If the Everybody Wants Some!! comparison doesn’t work for everyone else, consider it a spiritual sequel to Dazed & Confused, in which we hang with a college baseball team during the first days everyone gets to campus. It’s about sports, but it’s also not about sports. It’s about the language of the sport, the camaraderie it inspires, the personalities it draws, and the people it affects.
That’s Check, Please! through and through, as we follow Eric Bittle – college hockey player, former figure skater, baker, vlogger – through his four years at Samwell University, where he goes from someone who keeps who he is to himself (to a degree) to becoming so much stronger by fully embracing the things that make him him. It’s an emotional read, in all senses of the word, and filled with lovable characters (shouts to Shitty, an all-time great character). Ukazu even helps understand the world with explainer sections called “Hockey Shit,” where Ransom & Holster – two inseparable best friends who share a line as defensemen – hilariously explain terms from the world of hockey to an audience who might not get it.
This is a fully lived-in world, and its one that feels reflective of the immense passion of its creator. On top of that, Ukazu’s cartooning is unreal, with her ability to deliver humor and heartbreak, hilarity and hockey, and everything in-between being at A+ levels throughout. There are so many parts in this series that are just immediately seared into my memory – Bitty’s reaction to nearly getting checked at his first practice and one fan’s unreal response to a character’s hair in the “Flow” Hockey Shit explainer are two particular ones – simply because they are so dang funny.
This series is now complete. There are two volumes, with the second one being called Sticks & Scones, a brilliant name if I’ve ever heard one. I recommend this series as much as I can recommend one. I dearly love it, to the point I sacrificed one of my most precious commodities – SLEEP! – to complete the second volume in one sitting. It wasn’t because I wanted to finish it; it was because I had to. The book compelled me! Check, Please! rules and Ngozi Ukazu is an absolute cartooning treasure. Expect it to be referenced many more times, but this time for non-crowd-funding reasons and instead for “this comic is amazing” reasons.

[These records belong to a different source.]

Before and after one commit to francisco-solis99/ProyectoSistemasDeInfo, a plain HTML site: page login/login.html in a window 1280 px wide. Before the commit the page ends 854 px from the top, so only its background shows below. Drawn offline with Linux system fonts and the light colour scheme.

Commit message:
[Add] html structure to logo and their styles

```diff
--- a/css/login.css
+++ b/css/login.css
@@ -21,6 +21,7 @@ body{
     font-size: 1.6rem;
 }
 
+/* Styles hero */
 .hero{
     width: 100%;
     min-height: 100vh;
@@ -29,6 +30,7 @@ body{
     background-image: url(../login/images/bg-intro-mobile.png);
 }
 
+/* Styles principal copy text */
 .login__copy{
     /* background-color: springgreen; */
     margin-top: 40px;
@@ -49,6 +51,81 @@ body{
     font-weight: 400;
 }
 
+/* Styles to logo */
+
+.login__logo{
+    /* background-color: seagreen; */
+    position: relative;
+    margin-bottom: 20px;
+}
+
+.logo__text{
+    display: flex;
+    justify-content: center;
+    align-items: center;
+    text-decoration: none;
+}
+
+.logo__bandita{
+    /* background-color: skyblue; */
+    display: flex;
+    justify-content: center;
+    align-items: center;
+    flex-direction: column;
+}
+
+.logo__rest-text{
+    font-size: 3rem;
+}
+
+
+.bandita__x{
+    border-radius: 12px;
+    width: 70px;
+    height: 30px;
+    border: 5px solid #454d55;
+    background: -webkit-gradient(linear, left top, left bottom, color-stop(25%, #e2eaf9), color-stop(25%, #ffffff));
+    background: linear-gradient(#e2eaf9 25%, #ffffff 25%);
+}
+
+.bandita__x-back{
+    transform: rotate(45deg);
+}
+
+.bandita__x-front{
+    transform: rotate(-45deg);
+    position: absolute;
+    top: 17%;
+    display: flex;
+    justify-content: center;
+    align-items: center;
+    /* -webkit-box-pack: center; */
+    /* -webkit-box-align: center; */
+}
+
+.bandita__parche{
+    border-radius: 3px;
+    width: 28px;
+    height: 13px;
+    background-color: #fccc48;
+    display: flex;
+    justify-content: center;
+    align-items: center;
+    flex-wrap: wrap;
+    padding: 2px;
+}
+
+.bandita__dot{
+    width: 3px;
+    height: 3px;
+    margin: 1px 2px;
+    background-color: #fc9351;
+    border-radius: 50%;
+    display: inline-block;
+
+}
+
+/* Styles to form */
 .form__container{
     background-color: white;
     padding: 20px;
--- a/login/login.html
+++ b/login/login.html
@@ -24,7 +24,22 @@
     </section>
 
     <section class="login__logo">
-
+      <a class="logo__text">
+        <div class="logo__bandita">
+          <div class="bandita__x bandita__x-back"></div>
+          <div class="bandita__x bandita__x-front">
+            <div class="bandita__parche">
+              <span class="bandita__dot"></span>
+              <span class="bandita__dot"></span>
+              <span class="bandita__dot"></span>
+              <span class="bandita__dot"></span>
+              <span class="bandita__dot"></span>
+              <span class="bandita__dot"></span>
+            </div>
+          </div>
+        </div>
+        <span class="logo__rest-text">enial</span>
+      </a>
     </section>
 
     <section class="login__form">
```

2. Marvel, Kicking the Can
For the second week in a row, Marvel decided to publish no new comics both in print and digital. Now, part of that wasn’t exactly up to them. Deciding not to publish print comics in this environment wasn’t an act of charity towards retailers currently affected by shelter-in-place orders in their locations; it was a product of Diamond being donezo for the time being. That said, they could have released digital without print being available. That was an option to them, and one they chose to pass on.

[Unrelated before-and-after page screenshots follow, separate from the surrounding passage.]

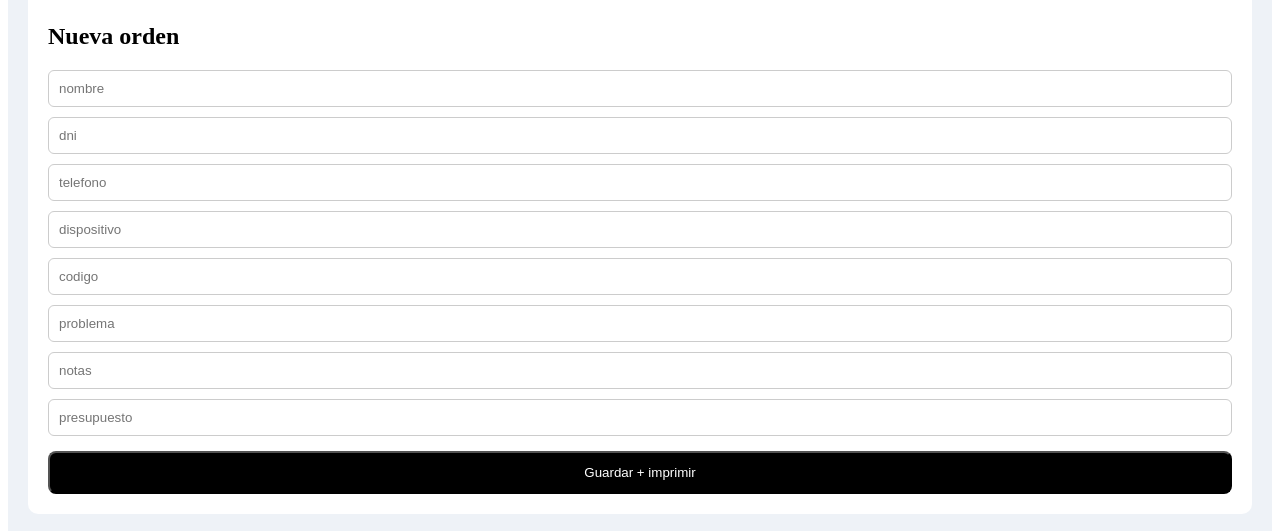
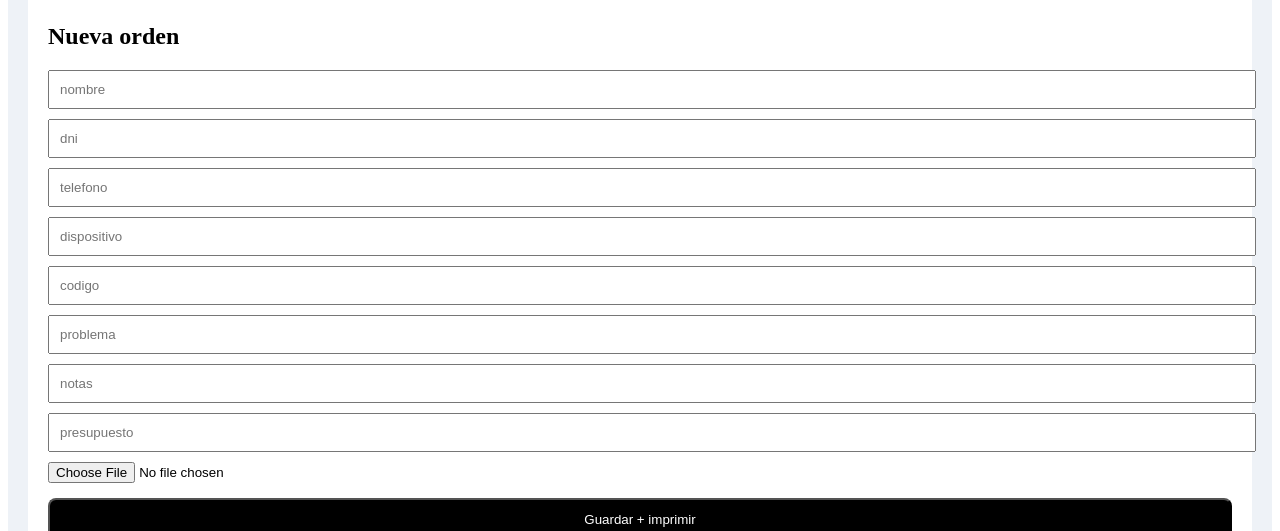
Before and after one commit to inkmobilecruzverde-hue/ink-mobile-app, a Next.js app: page / in a window 1280 px wide. Shown: the part 126-657 px from the top of the page. Built offline with nearby package versions, Linux system fonts and the light colour scheme; no server answers; the database is empty.

Commit message:
Update page.jsx

```diff
--- a/app/page.jsx
+++ b/app/page.jsx
@@ -13,6 +13,13 @@ import {
   doc
 } from "firebase/firestore";
 
+import {
+  getStorage,
+  ref,
+  uploadBytes,
+  getDownloadURL
+} from "firebase/storage";
+
 const firebaseConfig = {
   apiKey: "AIzaSyCQUkrs1QJFmbrAQqt_dRLmgHfU3Zp-c2Y",
   authDomain: "ink-mobile-5ee6a.firebaseapp.com",
@@ -24,10 +31,12 @@ const firebaseConfig = {
 
 const app = initializeApp(firebaseConfig);
 const db = getFirestore(app);
+const storage = getStorage(app);
 
 export default function Home() {
   const [ordenes, setOrdenes] = useState([]);
   const [busqueda, setBusqueda] = useState("");
+  const [foto, setFoto] = useState(null);
 
   const [form, setForm] = useState({
     nombre: "",
@@ -51,7 +60,7 @@ export default function Home() {
     cargar();
   }, []);
 
-  // 🔢 NUMERO ORDEN REAL
+  // 🔢 Nº ORDEN REAL
   const siguienteNumero = () => {
     if (ordenes.length === 0) return 1;
     return Math.max(...ordenes.map(o => o.numero || 0)) + 1;
@@ -59,11 +68,20 @@ export default function Home() {
 
   // 💾 GUARDAR
   const guardar = async () => {
+    let urlFoto = "";
+
+    if (foto) {
+      const storageRef = ref(storage, "ordenes/" + Date.now());
+      await uploadBytes(storageRef, foto);
+      urlFoto = await getDownloadURL(storageRef);
+    }
+
     const nueva = {
       ...form,
       numero: siguienteNumero(),
       fecha: new Date().toISOString().split("T")[0],
-      estado: "Recibido"
+      estado: "Recibido",
+      foto: urlFoto
     };
 
     await addDoc(collection(db, "ordenes"), nueva);
@@ -80,6 +98,8 @@ export default function Home() {
       notas: "",
       presupuesto: ""
     });
+
+    setFoto(null);
   };
 
   // 🔄 CAMBIAR ESTADO
@@ -88,14 +108,14 @@ export default function Home() {
     cargar();
   };
 
-  // 🧾 TICKET PRO
+  // 🧾 IMPRIMIR
   const imprimir = (o) => {
     const w = window.open("", "_blank");
+
     w.document.write(`
       <style>
         body{font-family:Arial;padding:20px}
         h2{text-align:center}
-        hr{margin:10px 0}
       </style>
 
       <h2>INK-MOBILE</h2>
@@ -106,13 +126,12 @@ export default function Home() {
       <p><b>Orden:</b> ${o.numero}</p>
       <p><b>Fecha:</b> ${o.fecha}</p>
       <p><b>Cliente:</b> ${o.nombre}</p>
-      <p><b>Teléfono:</b> ${o.telefono}</p>
+      <p><b>Tel:</b> ${o.telefono}</p>
       <p><b>Equipo:</b> ${o.dispositivo}</p>
       <p><b>Problema:</b> ${o.problema}</p>
       <p><b>Presupuesto:</b> ${o.presupuesto}€</p>
-      <hr/>
-      <p>Firma cliente:</p>
     `);
+
     w.print();
   };
 
@@ -122,7 +141,7 @@ export default function Home() {
     o.telefono?.includes(busqueda)
   );
 
-  // 🎨 COLORES ESTADO
+  // 🎨 COLOR
   const colorEstado = (estado) => {
     if (estado === "Recibido") return "#3498db";
     if (estado === "Pendiente") return "#f39c12";
@@ -139,17 +158,22 @@ export default function Home() {
       <div style={{ background: "#fff", padding: 20, borderRadius: 10, marginBottom: 20 }}>
         <h2>Nueva orden</h2>
 
-        <div style={{ display: "grid", gap: 10 }}>
         {Object.keys(form).map(k => (
           <input
             key={k}
             placeholder={k}
             value={form[k]}
             onChange={(e) => setForm({ ...form, [k]: e.target.value })}
-              style={{ padding: 10, borderRadius: 6, border: "1px solid #ccc" }}
+            style={{ width: "100%", marginBottom: 10, padding: 10 }}
           />
         ))}
-        </div>
+
+        {/* FOTO */}
+        <input
+          type="file"
+          accept="image/*"
+          onChange={(e) => setFoto(e.target.files[0])}
+        />
 
         <button
           onClick={guardar}
@@ -188,6 +212,13 @@ export default function Home() {
                   {o.nombre}<br />
                   {o.dispositivo}
 
+                  {o.foto && (
+                    <img
+                      src={o.foto}
+                      style={{ width: "100%", marginTop: 5, borderRadius: 6 }}
+                    />
+                  )}
+
                   <select
                     value={o.estado}
                     onChange={(e) => cambiarEstado(o.id, e.target.value)}
```
Lines whose indentation alone changed are shown as unchanged.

Depending on who you ask, it was a good move or a bad one, the right thing to do or the wrong one. If you ask me, it’s the right move, at least in the current situation. Releasing digitally when the core customers cannot even acquire the same product would have both been a tough look and potentially harmful to the market, a double dose of bad news. Choosing to bump it down the line was the way to go. But if we’re still stuck inside two weeks, two months, or some unknown period down the road from now, Marvel’s going to get going on digital again. It’s just a matter of time if this keeps going. And at a certain point I’d really, truly get it. I’m not saying they should, but if it’s June and Marvel hasn’t released a new comic in months, it will have an area of effect internally that will be hard to ignore.

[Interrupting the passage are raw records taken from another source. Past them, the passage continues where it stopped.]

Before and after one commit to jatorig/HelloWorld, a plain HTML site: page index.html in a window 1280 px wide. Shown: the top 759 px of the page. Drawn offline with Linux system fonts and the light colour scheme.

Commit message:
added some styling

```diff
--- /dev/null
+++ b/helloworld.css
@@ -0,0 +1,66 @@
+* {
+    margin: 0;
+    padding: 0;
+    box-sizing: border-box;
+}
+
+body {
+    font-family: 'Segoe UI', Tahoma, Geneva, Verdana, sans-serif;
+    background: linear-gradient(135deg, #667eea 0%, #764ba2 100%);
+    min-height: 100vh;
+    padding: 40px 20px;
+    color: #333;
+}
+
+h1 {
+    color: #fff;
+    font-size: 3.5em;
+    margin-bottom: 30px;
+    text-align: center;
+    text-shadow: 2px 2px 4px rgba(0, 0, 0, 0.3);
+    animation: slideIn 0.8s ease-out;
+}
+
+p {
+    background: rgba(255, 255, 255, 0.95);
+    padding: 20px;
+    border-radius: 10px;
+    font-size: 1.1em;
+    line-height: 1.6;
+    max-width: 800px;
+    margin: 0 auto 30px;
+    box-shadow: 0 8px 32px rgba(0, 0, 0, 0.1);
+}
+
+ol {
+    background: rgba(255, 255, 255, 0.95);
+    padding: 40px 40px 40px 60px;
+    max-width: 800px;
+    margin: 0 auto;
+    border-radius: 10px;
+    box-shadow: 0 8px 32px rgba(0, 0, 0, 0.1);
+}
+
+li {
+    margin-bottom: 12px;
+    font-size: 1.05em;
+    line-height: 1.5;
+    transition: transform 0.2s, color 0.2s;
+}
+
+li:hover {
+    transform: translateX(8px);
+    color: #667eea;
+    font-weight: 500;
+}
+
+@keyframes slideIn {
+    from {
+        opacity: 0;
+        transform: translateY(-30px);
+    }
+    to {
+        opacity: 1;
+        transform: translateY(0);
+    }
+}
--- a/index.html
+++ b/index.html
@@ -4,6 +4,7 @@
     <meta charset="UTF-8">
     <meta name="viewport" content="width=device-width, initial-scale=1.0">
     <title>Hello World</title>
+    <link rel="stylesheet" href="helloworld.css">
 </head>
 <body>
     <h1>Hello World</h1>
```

Keep kicking that can for now though, Marvel. I like the move. I wish it was one with a bit more vision – say, “we’re going to keep doing this until May and we will revisit our plan then” – as this weekly gauntlet they’re going through by announcing it Monday or Tuesday is just a weird way to do it. Let’s let retailers breathe a sigh of relief by giving everyone some insight into the depth of this move. That would help a lot.